I thought it was high time I officially introduced Liza on this blog. For my birthday, Papa D and Little C took me to the local shelter and helped me pick out a kitty. She has delighted all of us, and been a great addition to our family. Her name is officially Elizabeth Grey Frenchie Swanson, but we call her Liza Grey for short, or just Liza. She's already caught her first mouse in the house, and about 5 in the barn. We are sure glad to have her around!
(And for the record, our house no longer looks like this! These pictures are from October. Winter is full-on upon us, and it's snowing more as I type this!)

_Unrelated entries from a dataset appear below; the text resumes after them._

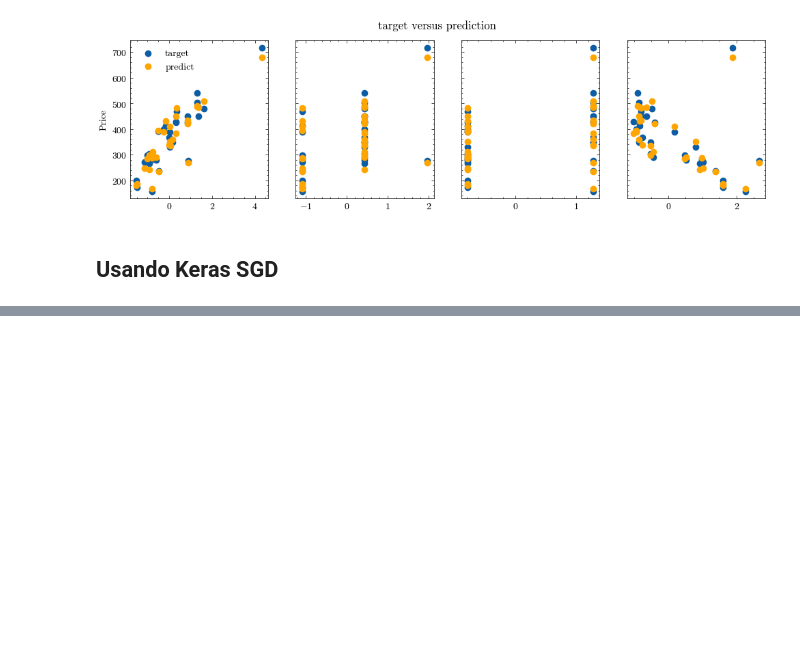
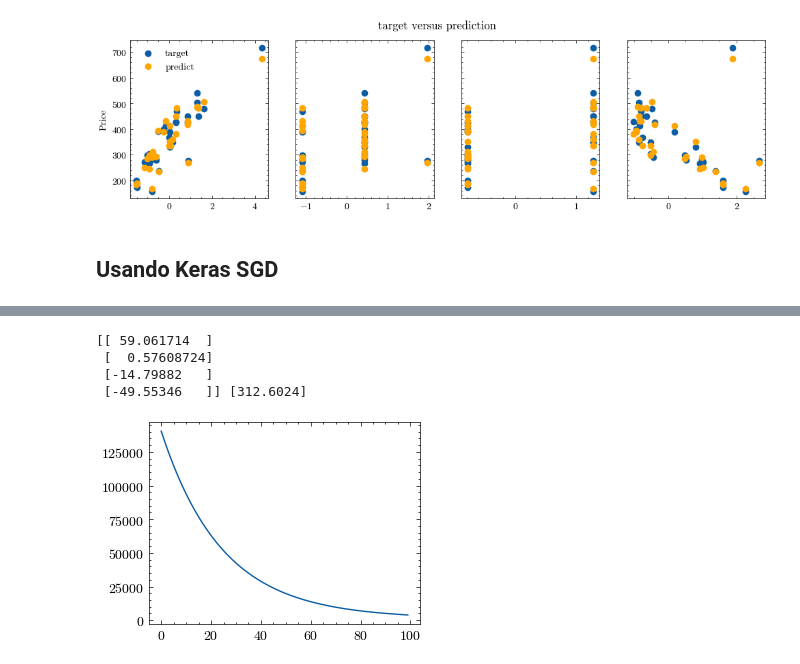
Before and after one commit to DCI-alxogm/ml2023-PotterSR, a Jupyter notebook: Sep8-9/Tarea9Sep.ipynb, the cells around one changed output, grey strips where cells are left out. Drawn from its saved outputs; the diff is of its cells as text; code cells hidden in the pictures; blank space fills up the shorter version.

```diff
--- a/Sep8-9/Tarea9Sep.ipynb
+++ b/Sep8-9/Tarea9Sep.ipynb
@@ -8,7 +20,7 @@ import pandas as pd
 import scienceplots
 plt.style.use(['science', 'no-latex'])
 # %%
-houses = np.loadtxt('../Data/houses.txt', delimiter = ',')
+houses = np.loadtxt('/content/ml2023-PotterSR/Data/houses.txt', delimiter = ',')
 Xh = houses[:,:4]
 th = houses[:, 4]
 
@@ -109,0 +114,17 @@ To enable the following instructions: AVX2 FMA, in other operations, rebuild Ten
+# %%
+from keras.models import Sequential
+from keras.layers import Dense
+from keras.optimizers import SGD
+
+np.random.seed(2)
+
+model = Sequential()
+# %%
+input_dim = 4
+output_dim = 1
+
+model.add(Dense(output_dim, input_dim = input_dim, activation='linear'))
+sgd = SGD(learning_rate=0.01)
+
+model.compile(loss = 'mse', optimizer = sgd)
+model.summary()
@@ -109,0 +143,4 @@ To enable the following instructions: AVX2 FMA, in other operations, rebuild Ten
+# %%
+num_epochs = 100
+batch_size = X_train.shape[0]
+history = model.fit(X_train, y_train, epochs=num_epochs, batch_size=batch_size)
@@ -109,0 +165,15 @@ To enable the following instructions: AVX2 FMA, in other operations, rebuild Ten
+# %%
+capas = model.layers[0]
+w, b = capas.get_weights()
+print(w,b)
+# %% [output]
+[[ 59.061714  ]
+ [  0.57608724]
+ [-14.79882   ]
+ [-49.55346   ]] [312.6024]
+# %%
+history_df = pd.DataFrame(history.history)
+
+history_df['loss'].plot();
+# %% [output]
+[figure, added]
```
Also changed, not shown: parts of 14 cells of this notebook.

Over the past few months a dark word has errupted into the vernacular of my family :: c a n c e r. I have found myself saying less and less, not blogging, not calling friends, not writing letters, not writing at all, because every time I open my mouth or pick up a pen, or open a new blog post, all I want to say is, "MY MOM HAS BREAST CANCER." It is as though the growth that took over her right breast has somehow gotten inside me too, and it rises up to the surface every time my mind is still--a menace of toxic thoughts :: c a n c e r. But no, I do not want it to take over, just as my mom does not want to be defined by cancer. Cancer is something that is happening in her body, but it does not own her, it is not WHO she is, and it will not win. Cancer is not my fate, not my future, not even my present. My present is my home, my family, my work, my life, my faith, my friends, and, currently at the center of all this, my beautiful mother.

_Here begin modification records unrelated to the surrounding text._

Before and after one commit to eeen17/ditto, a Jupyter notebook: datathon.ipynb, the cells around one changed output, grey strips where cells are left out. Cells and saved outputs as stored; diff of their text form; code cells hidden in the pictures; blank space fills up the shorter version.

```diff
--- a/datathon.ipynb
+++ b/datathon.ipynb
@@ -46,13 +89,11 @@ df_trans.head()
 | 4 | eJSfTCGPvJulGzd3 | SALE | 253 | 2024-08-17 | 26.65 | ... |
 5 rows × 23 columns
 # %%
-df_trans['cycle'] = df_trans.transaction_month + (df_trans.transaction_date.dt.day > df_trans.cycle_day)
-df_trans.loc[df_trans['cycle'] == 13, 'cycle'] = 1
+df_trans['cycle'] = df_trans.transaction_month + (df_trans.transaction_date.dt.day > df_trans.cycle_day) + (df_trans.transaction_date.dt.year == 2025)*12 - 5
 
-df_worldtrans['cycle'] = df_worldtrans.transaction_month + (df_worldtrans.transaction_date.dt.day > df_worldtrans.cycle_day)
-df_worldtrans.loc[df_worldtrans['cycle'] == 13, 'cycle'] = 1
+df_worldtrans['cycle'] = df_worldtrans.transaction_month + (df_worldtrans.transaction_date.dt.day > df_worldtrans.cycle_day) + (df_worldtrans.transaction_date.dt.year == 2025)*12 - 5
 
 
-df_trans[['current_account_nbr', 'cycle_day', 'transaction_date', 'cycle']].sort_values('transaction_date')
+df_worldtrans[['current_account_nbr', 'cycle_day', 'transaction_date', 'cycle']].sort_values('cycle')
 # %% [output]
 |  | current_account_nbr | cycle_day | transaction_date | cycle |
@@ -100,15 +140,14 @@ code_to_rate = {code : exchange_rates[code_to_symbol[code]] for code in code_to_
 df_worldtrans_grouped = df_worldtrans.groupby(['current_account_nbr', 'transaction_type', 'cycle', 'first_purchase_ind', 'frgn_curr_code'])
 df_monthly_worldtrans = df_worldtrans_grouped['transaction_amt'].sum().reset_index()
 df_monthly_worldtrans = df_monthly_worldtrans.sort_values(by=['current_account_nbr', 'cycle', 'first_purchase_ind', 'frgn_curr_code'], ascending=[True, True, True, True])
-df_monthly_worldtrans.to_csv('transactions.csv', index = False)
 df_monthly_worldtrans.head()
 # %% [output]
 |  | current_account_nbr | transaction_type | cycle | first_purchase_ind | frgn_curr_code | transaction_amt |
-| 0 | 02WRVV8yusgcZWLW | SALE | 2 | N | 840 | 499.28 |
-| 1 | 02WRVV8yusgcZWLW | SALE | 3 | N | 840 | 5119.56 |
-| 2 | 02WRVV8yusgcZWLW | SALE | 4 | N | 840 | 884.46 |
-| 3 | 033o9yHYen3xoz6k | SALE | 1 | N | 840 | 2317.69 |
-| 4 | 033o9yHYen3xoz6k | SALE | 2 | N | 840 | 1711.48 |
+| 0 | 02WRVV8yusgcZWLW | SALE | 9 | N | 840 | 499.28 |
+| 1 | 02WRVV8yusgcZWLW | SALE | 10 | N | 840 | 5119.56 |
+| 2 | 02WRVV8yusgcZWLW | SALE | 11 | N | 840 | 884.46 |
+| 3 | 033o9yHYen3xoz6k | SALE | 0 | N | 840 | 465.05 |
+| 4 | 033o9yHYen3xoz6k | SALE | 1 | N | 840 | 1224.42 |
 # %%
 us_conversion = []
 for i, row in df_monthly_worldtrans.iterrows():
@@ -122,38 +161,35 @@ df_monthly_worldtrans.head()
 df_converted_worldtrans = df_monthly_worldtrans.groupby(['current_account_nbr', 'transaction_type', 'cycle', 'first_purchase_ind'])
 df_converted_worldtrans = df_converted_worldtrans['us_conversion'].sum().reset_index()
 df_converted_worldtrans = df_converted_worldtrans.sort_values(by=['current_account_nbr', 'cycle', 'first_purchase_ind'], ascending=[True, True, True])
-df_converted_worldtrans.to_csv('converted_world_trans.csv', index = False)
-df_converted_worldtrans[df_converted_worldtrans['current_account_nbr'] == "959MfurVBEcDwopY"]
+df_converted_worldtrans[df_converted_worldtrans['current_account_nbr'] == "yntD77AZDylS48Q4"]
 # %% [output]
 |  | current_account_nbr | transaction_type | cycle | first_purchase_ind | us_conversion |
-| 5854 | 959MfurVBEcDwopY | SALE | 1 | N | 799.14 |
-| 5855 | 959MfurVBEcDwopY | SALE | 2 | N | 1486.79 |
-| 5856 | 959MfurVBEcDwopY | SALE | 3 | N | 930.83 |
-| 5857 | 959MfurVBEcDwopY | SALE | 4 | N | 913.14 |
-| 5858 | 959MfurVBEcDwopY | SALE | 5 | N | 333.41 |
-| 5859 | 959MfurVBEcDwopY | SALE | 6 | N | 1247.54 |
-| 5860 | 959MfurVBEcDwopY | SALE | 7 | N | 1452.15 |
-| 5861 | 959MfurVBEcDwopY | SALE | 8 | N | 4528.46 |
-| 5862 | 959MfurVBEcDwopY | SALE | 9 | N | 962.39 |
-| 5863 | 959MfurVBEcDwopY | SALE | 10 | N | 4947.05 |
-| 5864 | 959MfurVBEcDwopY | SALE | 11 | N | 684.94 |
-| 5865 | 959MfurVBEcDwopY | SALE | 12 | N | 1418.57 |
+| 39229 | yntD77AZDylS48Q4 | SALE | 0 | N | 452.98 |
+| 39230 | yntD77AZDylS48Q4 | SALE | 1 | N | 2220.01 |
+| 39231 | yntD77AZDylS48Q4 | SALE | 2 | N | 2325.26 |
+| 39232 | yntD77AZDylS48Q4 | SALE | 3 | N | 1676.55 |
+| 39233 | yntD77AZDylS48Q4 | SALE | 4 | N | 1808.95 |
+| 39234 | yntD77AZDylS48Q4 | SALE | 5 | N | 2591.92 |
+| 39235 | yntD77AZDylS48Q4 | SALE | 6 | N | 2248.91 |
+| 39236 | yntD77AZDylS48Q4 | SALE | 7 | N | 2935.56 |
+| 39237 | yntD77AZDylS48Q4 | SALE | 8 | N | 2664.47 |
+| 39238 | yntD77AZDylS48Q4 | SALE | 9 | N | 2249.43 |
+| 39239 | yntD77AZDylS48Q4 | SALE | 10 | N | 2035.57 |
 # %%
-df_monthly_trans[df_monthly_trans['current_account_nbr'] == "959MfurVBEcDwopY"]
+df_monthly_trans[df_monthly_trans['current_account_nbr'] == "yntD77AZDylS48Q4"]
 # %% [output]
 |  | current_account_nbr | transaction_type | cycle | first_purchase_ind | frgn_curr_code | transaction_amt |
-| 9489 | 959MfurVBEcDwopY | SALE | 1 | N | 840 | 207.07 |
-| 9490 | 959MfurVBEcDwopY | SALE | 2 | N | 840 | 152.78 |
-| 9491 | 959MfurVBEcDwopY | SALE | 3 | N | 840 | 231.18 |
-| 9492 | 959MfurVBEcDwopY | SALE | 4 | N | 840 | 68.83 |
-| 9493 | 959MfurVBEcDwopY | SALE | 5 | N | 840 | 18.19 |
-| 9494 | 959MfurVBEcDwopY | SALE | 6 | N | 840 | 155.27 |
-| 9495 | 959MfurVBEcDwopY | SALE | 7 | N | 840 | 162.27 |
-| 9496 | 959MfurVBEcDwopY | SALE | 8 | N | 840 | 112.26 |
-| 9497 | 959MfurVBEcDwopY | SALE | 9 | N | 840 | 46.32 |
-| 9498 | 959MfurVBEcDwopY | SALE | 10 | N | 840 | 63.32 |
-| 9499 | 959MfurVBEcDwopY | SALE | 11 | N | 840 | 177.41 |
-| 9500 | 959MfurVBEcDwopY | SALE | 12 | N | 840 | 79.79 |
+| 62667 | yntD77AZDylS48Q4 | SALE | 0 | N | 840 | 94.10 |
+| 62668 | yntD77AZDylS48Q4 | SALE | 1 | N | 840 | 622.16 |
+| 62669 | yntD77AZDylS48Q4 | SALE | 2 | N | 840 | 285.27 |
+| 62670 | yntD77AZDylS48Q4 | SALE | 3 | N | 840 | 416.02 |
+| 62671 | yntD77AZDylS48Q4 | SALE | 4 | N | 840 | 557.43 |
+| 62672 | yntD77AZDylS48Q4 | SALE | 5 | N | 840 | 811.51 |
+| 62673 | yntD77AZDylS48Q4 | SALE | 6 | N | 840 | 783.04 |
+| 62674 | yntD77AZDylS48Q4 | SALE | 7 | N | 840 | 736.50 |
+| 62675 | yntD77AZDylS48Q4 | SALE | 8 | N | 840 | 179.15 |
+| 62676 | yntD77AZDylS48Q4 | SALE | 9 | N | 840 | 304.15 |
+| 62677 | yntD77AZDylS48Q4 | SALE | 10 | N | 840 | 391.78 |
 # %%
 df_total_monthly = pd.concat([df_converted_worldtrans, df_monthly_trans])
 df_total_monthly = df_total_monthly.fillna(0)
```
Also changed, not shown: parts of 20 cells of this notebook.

I love this picture of my family, from nearly 15 years ago. Our family sure has grown since then!
On Tuesday I spent the day in the hospital with my dad, my sister and her son, and a friend. We kept vigil while my mom had surgery to remove the cancer from her body. It was a day of waiting, of watching the clock, of hugs, of exhaustion, of that twilight zone that inhabits all hospitals... We brought photos from home to decorate her hospital room, and journals full of encouraging thoughts and prayers received from friends over the last weeks.

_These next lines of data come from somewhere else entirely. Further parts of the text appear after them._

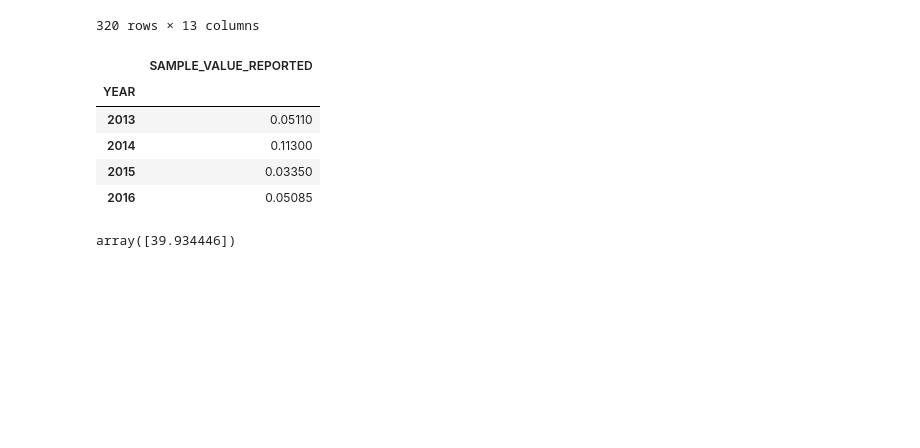
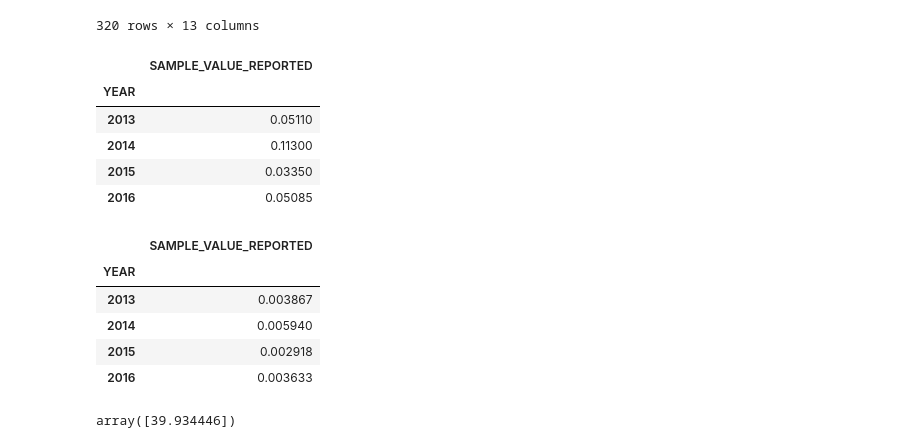
Before and after one commit to jjjjjeb/NJAir_EDA, a Jupyter notebook: Chromium/Chromium.ipynb, the cells around one changed output. Saved outputs shown, nothing was run; the diff lists cells and outputs as text; code cells hidden in the pictures; blank space fills up the shorter version.

```diff
--- a/Chromium/Chromium.ipynb
+++ b/Chromium/Chromium.ipynb
@@ -482,6 +597,19 @@ year
 | 2014 | 0.11300 |
 | 2015 | 0.03350 |
 | 2016 | 0.05085 |
+# %%
+grouped_city= csn_program_df.groupby(["YEAR"])
+
+year = pd.DataFrame(grouped_city["SAMPLE_VALUE_REPORTED"].mean())
+
+year
+# %% [output]
+|  | SAMPLE_VALUE_REPORTED |
+| YEAR |  |
+| 2013 | 0.003867 |
+| 2014 | 0.005940 |
+| 2015 | 0.002918 |
+| 2016 | 0.003633 |
 # %%
 unique=sorted_date_csn["MONITOR_LATITUDE"].unique()
 unique
```
Also changed, not shown: parts of 30 cells of this notebook, 13 other files.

Mom came through the surgery beautifully, with the aid of her young, funny, exuberant and extremely competent surgeon, who feels hopeful that she was able to get all the cancer out. Now we wait for Mom's body to heal, and for the lab results from the pathologist, which will indicate if further treatment is needed.
It is good to be on the other side of this, to be in the recovery phase. Life can now proceed to its "new normal," which hopefully will include freedom from cancer and full healing for my mom. It has been inspiring to watch her discover for the first time in her life what it means to take charge of caring for herself, to mother herself in a way she hasn't done before. Those platitudes about brushes with our mortality exterminating our ability to take life for granted are cliches for a reason. She has been forced to look at her self, her body, her life with new eyes, and that example is a powerful one for me. What do I take for granted? In what ways am I constructing barriers to living a life of freedom, health and wholeness? What are the inner voices that I want to listen to?
One of my favorite poets, John O'Donohue, writes eloquently about illness as a visitor, that just might have something to teach us if we would be willing students. It takes a certain courage to ask, "How can I grow from this? What can I learn from this?" It has been an honor to watch my mom ask those questions and be changed by what she is finding.
A Blessing For a Friend on the Arrival of Illness
by John O'Donohue
Now is the time of dark invitation Beyond a frontier you did not expect. Abruptly your old life seems distant. You barely noticed how each day opened A path through fields never questioned, Yet expected deep down to hold treasure. Now your time on Earth becomes full of threat; Before your eyes your future shrinks. You lived absorbed in the day to day, So continuous with everything around you That you could forget you were separate. Now this dark companion has come between you Distances have opened in your eyes. You feel it against your will, A stranger has married your heart. Nothing before has made you feel so isolated and lost. When the reverberations of shock subside in you, May grace come to restore you to balance. May it shape a new space in your heart To embrace this illness as a teacher Who has come to open your life to new worlds. May you find in yourself a courageous hospitality Towards what is difficult, painful, and unknown. May you learn to use this illness as a lantern To illuminate the new qualities that will emerge in you. May the fragile harvesting of this slow light Help to release whatever has become false in you. May you trust this light to clear a path Through all the fog of old unease and anxiety Until you feel arising within you a tranquility Profound enough to call the storm to stillness. May you find the wisdom to listen to your illness, Ask it why it came, why it chose your friendship, Where it wants to take you, what it wants you to know, What quality of space it wants to create in you, What you need to learn to become more fully yourself, That your presence may shine in the world. May you keep faith with your body, Learning to see it as a holy sanctuary, Which can bring this night wound gradually Toward the healing and freedom of dawn.